W Chicken Noodle Soup (pg. 151) Prep ahead: Make the Dutch Oven Whole Chicken (pg. 106) in advance or purchase a rotisserie chicken. Save a portion of the leftover meat for Saturday’s Ancho-ladas and freeze the rest for another recipe. If it’s too warm for soup, make the Chicken Tinga Tacos (pg. 114).
T Fried Rice (pg. 101) Note: add meat or shrimp as desired. We opt for eggs and edamame to carry the protein in this meal.
F Night Off
S Ancho-ladas (pg. 109) Prep ahead: Make ancho-lada sauce in advance, which lasts 1+ months in the fridge and can be used on other recipes in the book like the Chilaquiles (pg. 73). I typically make a double batch of Ancho-ladas and place half in the freezer for a later date.
S Lentil Lettuce Wraps (see below) Prep ahead: Make lentils in advance, if desired, to cut down on prep time.
Work smarter not harder.
You can do this by duplicating your efforts. For example, when you make rice at the start of the week, make extra for another meal later in the week, as shown above. Or when you make Enchiladas, or as I call them, Ancho-ladas, make a double recipe and leave one in the freezer. Or roast a chicken (or buy a good rotisserie bird) and use the meat in different recipes throughout the week. Working smarter helps to lighten the load during the week (and the weeks after).
This way of cooking relies heavily on a well stocked pantry, like a good all-purpose pasta or brown rice plus a good supply of nuts and seeds. I’ve used a lot of containers in my pantry over the last decade, and have had the best success storing my dry goods in OXO Pop Containers. They are clear, for easy retrieval. Come in a variety of size, for customization. And they actually keep your food fresh!
High school tasted like chicken lettuce wraps, peppermint mocha Frappuccinos, and blueberry bagels with a shmear of honey-walnut cream cheese. Not all at the same time of course. I’ve only kept my severe craving for lettuce wraps. I’ve used lentils in the recipe as a plant-based protein, but feel free to use 11⁄2 cups pulled chicken either from the Dutch Oven Whole Chicken (pg. 106) or rotisserie chicken for a quick substitution. Serve as a light summer dinner, as an appetizer, or alongside Fried Rice (pg. 101). Note: This recipe is heavy on vegetable chopping. You can buy slaw if you wish, but I find that freshly cut produce always tastes more like itself.
4 tbsp. soy sauce
3 tbsp. hoisin sauce
2 tbsp. honey
1 tbsp. rice vinegar
1⁄2 c. dried green lentils
1 1⁄2 c. water
1⁄2 tsp. kosher salt
1 tbsp. sesame oil
2 cloves garlic, minced
Thumbtip of peeled fresh ginger, minced

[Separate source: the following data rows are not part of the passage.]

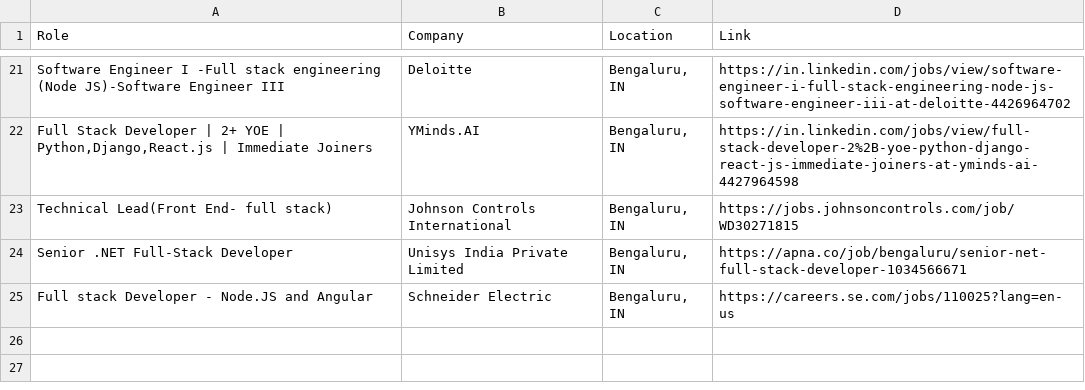
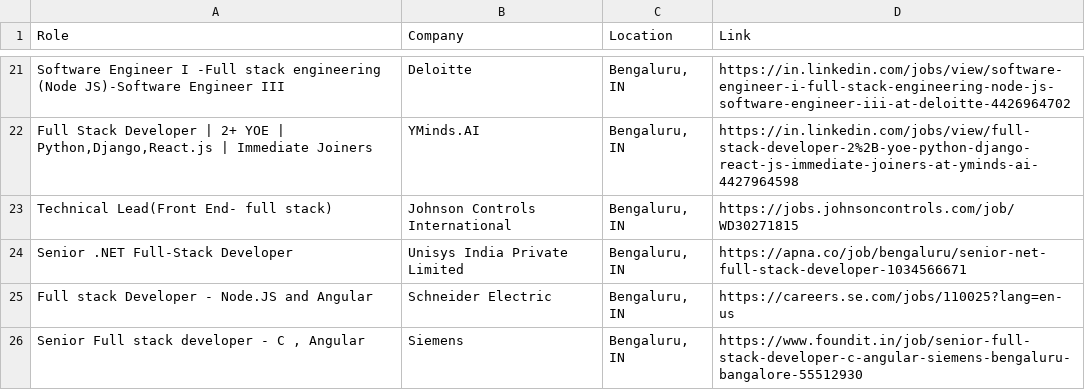
Before and after one commit to priyanshu0508/Automated-Job-Tracker-Alert, a CSV file: seen_jobs.csv, drawn as a sheet; only a part is shown, gaps mark what is left out.

```diff
--- a/seen_jobs.csv
+++ b/seen_jobs.csv
@@ -25 +25,2 @@ Senior .NET Full-Stack Developer,Unisys India Private Limited,"Bengaluru, IN",ht
 Full stack Developer - Node.JS and Angular,Schneider Electric,"Bengaluru, IN",https://careers.se.com/jobs/110025?lang=en-us
+"Senior Full stack developer - C , Angular",Siemens,"Bengaluru, IN",https://www.foundit.in/job/senior-full-stack-developer-c-angular-siemens-bengaluru-bangalore-55512930
```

1⁄2 c. finely chopped cremini mushrooms
2 c. thinly sliced red cabbage
2 large carrots, shredded
3 green onions, sliced and divided
1⁄4 c. chopped cashews or peanuts

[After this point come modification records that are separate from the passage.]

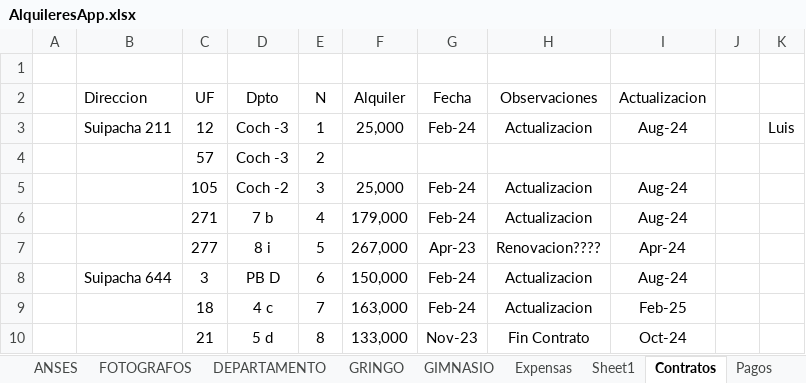
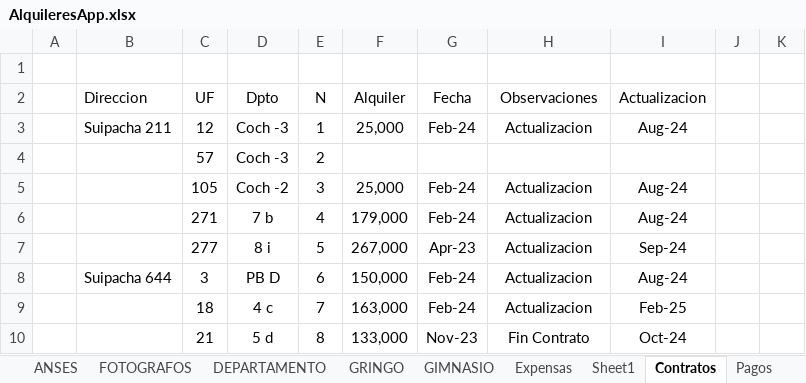
Before and after one commit to SELF-msselve/Personal, an Excel workbook: PagoExpensas/AlquileresApp.xlsx, sheet Contratos, drawn as a sheet; only a part is shown; values as stored, in another font and other column widths than the file's, no borders; the diff names each change by its address in the sheet, - before the commit and + after, or states it on an @@ line.

```diff
--- a/PagoExpensas/AlquileresApp.xlsx (sheet Contratos)
+++ b/PagoExpensas/AlquileresApp.xlsx (sheet Contratos)
-K3: Luis
+K3: (empty)
-H7 (Observaciones): Renovacion????
+H7 (Observaciones): Actualizacion
-I7 (Actualizacion): Apr-24
+I7 (Actualizacion): Sep-24
```
Also changed, not shown: sheet Pagos, sheet Expensas, sheet Resumen, formulas that keep their value.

12 crispy lettuce leaves (like Bibb or iceberg)
Sriracha or harissa (optional)
Make the sauce. Whisk together all of the sauce ingredients in a small bowl. Set aside.
Make the filling. In a small saucepan, combine the lentils, water, and salt. Bring to a boil. Reduce the heat to low and simmer for 20 to 25 minutes, uncovered, until the lentils are almost cooked through. These can be prepared up to 4 days in advance and stored in the fridge.
Meanwhile, prepare the filling vegetables.
Prepare the slaw. Cut all of the slaw ingredients and add to a large bowl, reserving 1 of the cut green onions for garnish.
Once the lentils are ready, heat a large sauté pan over medium-high. Once warm, add the sesame oil to the pan. Add the garlic and ginger to the pan, and cook for 30 seconds. Add the mushrooms, cooked lentils, and two-thirds of the sauce, reserving the remaining one-third for serving. Turn the heat down to medium, and cook for 3 minutes. Stir in the slaw mixture, and cook for 1 minute more. Remove to a serving bowl and top with the remaining green onions and chopped nuts.
Serve family style. Top the lettuce leaves with the filling mixture. Drizzle each wrap with the remaining sauce and Sriracha, if desired.